Interior Design

Abstract art is trending – designers share how to interpret this bold aesthetic in your home

Teach your interiors the visual language of shape, form, and color – with lessons from the masters

Abstract living room with pink and green walls and stripy carpet
(Image credit: Little Greene)

Abstract art is having a moment – in ways that stretch far beyond the walls of modern art museums. Instead, these non-objective statements are taking over our homes in the shape of kaleidoscopic floors, metallic accessories, and exquisitely layered hues that transform your interiors into a Pablo Picasso-inspired paradise. 

With its sumptuous shapes and spectrum of colors, this maximalist interior design trend is a carnival of creativity across the art and decor industry – but its daring aesthetic can be hard to curate. Here, designers share their expert styling tips to leave your home feeling more like MoMA and less like an art retreat gone wrong. 

Abstract walls in a dark red living room by Little Greene

(Image credit: Little Greene)

As our homes slowly become more sociable (in ways beyond video calls), rug designer Sonya Winner suggests that the abstract art trend allows us to reflect our personal positively and enrich our spaces with joy. 

'The current abstract trend in interior design has arisen from our need to make our homes inspiring and uplifting.

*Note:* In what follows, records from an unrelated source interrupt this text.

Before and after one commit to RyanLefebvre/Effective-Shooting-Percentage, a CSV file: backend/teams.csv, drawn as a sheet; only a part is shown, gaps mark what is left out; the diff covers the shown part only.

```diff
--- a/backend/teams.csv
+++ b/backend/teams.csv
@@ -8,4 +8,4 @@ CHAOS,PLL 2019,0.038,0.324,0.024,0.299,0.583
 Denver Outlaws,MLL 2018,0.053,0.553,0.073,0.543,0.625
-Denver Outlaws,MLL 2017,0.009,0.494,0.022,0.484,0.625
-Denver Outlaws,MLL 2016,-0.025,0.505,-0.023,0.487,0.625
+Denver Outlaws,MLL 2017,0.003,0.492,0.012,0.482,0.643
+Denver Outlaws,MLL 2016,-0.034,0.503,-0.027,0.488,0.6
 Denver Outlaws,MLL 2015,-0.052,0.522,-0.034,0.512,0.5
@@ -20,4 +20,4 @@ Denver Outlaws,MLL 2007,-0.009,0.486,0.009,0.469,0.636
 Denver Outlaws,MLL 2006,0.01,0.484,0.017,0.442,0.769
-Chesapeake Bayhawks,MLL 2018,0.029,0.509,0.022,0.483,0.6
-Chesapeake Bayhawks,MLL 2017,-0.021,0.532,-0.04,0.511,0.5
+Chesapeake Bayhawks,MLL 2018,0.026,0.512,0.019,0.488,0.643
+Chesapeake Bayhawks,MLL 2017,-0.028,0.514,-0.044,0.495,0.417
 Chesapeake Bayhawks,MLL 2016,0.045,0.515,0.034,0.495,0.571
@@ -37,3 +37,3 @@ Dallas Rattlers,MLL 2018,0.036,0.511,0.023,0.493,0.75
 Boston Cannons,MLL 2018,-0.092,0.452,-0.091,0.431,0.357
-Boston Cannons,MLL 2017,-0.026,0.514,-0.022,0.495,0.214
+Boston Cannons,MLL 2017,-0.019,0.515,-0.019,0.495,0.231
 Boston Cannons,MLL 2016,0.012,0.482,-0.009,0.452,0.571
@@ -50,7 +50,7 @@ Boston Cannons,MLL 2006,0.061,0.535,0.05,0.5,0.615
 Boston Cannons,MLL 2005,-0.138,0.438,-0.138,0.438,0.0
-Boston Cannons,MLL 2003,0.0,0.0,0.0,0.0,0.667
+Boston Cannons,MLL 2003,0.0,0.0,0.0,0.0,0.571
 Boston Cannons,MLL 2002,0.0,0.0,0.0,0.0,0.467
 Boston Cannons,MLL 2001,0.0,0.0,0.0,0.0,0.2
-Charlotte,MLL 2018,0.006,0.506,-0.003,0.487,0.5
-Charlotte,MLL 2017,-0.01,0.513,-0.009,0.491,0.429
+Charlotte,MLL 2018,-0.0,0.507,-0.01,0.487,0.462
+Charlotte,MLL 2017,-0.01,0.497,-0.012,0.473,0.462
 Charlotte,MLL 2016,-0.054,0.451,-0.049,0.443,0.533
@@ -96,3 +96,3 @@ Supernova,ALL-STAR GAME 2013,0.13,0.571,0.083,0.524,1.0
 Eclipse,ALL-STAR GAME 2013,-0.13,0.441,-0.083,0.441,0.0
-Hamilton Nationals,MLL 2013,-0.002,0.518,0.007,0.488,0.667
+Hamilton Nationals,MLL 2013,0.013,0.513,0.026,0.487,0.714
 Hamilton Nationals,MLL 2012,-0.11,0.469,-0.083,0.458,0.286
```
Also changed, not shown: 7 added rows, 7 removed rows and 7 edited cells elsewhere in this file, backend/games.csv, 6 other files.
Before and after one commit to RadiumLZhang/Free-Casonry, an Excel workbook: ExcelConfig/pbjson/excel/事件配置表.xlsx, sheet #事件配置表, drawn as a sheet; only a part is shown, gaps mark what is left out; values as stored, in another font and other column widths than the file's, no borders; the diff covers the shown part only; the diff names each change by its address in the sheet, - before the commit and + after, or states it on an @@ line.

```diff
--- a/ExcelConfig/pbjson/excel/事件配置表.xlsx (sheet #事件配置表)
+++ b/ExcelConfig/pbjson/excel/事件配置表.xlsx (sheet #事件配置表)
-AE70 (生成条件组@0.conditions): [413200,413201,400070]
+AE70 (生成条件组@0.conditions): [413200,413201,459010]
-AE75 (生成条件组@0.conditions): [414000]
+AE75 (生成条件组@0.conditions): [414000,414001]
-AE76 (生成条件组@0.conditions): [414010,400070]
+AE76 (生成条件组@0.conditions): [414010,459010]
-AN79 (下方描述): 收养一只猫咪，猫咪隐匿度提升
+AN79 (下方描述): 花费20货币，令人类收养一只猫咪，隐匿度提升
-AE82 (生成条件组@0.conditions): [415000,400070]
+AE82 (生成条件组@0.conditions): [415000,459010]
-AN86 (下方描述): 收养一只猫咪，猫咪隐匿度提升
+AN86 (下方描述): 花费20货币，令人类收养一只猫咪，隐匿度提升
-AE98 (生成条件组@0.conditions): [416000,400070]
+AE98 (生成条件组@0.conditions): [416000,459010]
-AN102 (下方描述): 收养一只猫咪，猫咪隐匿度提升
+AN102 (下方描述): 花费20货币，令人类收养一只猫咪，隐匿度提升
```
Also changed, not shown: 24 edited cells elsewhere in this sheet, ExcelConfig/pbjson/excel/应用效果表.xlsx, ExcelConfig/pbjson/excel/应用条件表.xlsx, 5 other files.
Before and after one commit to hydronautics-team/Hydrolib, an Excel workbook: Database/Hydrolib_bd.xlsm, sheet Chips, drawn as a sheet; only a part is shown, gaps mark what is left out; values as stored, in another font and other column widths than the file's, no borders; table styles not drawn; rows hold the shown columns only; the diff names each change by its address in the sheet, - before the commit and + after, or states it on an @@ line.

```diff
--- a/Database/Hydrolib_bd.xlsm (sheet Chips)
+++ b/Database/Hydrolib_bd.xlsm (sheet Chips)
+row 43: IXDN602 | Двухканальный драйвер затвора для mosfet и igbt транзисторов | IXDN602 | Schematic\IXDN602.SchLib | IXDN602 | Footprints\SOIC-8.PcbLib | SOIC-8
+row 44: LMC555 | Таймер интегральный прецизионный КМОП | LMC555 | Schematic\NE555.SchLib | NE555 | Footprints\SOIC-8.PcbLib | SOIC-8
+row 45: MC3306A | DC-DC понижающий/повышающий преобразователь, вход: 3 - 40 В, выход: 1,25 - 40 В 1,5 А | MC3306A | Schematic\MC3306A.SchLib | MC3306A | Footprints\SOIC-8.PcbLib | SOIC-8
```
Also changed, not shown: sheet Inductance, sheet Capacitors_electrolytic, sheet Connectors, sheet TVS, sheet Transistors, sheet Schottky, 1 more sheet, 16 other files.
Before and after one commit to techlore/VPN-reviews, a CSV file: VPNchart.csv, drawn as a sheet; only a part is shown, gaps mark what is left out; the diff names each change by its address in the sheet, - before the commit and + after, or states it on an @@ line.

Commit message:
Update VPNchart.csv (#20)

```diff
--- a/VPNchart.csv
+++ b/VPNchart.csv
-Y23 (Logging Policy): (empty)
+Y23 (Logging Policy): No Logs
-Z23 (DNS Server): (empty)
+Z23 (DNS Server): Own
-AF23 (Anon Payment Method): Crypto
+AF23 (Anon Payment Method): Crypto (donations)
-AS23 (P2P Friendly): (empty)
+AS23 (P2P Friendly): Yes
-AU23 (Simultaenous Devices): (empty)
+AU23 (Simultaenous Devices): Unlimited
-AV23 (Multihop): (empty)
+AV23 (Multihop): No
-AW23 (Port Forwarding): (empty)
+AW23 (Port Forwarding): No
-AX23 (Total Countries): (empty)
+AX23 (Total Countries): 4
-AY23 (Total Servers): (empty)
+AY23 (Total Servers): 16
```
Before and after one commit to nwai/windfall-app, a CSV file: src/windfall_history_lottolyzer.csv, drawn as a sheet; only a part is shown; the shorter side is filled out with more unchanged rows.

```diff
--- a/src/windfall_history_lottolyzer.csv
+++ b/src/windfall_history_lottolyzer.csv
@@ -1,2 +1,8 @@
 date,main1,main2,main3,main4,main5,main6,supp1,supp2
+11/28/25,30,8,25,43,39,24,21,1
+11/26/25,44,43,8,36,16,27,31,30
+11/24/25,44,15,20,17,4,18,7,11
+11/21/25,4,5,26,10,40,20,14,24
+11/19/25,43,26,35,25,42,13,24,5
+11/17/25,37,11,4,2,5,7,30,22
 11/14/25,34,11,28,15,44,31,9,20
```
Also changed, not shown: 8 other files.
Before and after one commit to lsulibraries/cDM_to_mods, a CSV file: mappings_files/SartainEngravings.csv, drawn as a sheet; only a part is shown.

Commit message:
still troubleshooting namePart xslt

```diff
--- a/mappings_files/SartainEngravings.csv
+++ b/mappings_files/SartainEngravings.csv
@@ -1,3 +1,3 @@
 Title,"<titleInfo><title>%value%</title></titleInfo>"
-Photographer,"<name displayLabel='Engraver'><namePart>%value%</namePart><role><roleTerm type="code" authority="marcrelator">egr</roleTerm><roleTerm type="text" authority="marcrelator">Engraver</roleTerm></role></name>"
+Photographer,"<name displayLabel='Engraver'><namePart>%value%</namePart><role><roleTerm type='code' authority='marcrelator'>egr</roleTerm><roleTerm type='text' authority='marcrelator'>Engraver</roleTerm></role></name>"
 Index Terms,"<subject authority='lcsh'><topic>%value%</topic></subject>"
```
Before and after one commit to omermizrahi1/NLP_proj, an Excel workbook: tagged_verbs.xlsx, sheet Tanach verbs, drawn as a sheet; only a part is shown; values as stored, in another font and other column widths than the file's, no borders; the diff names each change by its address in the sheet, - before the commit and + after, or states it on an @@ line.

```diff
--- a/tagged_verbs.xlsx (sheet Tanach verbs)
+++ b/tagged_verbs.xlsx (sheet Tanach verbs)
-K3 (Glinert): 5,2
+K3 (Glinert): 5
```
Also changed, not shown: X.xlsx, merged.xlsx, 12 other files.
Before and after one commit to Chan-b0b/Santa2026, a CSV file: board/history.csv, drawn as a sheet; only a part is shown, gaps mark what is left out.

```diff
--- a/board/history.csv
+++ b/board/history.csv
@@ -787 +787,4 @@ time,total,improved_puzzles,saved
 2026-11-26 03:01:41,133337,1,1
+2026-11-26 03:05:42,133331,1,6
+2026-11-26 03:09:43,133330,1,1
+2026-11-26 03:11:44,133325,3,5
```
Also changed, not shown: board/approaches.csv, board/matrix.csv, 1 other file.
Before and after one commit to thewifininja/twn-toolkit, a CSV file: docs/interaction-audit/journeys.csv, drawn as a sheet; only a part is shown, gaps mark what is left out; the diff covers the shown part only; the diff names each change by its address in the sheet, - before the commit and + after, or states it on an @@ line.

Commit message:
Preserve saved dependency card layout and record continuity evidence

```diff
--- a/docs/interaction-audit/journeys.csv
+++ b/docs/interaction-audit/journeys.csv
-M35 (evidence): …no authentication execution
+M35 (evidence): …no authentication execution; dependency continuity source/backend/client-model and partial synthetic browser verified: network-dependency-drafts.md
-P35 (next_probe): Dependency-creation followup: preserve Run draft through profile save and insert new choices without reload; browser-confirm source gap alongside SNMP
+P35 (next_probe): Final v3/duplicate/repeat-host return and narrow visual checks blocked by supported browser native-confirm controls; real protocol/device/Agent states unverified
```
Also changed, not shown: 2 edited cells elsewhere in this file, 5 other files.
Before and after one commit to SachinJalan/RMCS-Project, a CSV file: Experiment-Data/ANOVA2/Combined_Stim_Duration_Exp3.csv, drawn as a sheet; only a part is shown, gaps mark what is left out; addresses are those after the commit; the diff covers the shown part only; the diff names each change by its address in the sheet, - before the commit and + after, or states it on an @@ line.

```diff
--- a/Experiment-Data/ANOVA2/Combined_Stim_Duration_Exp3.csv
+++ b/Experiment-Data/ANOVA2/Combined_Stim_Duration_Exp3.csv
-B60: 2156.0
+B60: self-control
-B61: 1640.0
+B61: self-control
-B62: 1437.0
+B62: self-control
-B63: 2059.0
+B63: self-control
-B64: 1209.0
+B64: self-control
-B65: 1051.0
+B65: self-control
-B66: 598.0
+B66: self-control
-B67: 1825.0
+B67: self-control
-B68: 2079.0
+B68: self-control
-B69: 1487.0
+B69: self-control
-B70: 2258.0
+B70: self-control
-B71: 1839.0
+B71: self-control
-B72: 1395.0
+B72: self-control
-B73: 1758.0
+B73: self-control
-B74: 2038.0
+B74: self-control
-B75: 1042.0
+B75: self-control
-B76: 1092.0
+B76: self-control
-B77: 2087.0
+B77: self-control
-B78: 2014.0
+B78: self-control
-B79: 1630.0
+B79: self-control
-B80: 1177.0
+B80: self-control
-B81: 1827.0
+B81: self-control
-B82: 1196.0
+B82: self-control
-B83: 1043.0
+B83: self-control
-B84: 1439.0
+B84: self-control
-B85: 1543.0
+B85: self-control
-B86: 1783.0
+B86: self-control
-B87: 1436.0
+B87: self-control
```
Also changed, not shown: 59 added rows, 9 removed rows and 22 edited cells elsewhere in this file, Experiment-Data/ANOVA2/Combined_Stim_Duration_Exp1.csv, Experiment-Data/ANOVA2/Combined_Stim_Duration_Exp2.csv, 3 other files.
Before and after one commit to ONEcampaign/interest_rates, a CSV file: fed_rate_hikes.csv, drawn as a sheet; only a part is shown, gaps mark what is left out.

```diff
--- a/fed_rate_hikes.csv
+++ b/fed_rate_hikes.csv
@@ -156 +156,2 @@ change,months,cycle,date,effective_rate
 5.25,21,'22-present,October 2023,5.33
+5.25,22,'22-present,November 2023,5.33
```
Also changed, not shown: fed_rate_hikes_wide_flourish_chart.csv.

Now that we can welcome people back into our homes, it is increasingly important that the space around us serves as a tangible extension of our personality and the part of ourselves that we want to share,' she explains. 

Abstract art trend in a retro style living room

(Image credit: Little Greene)

Designer and founder of Andrew Martin, Martin Waller, notes the trend's ability to break down boundaries and allow you to reclaim your space whilst celebrating a range of influences. 

'Abstract design transcends a singular style. It is an amalgamation of eras, cultures, and looks until there are no longer boundaries,' he shares. 'It is just as much about surprising the viewer, encouraging them to use their creativity to understand the space.' This is the arty interior design tip our spaces have been waiting for.  

Five ways to style the abstract art trend

Red painted wall with yellow door

(Image credit: Little Greene)

1. Begin with block colors  

What is the secret to the allure of abstract art? Sonya suggests starting by injecting block colors to create a more maximalist scheme. 

'You can add abstract energy to your home by creating an eclectic, maximalism interior, with colors and interest everywhere. Or, introduce a carefully curated range of accent block colors and geometric shapes into an otherwise neutral room,' she says. 

One way to combine these daring hues with statement shapes is through a rug, such as the design by Sonya below. 

2. Take your art from the wall to the floor 

Abstract art rug in a large living room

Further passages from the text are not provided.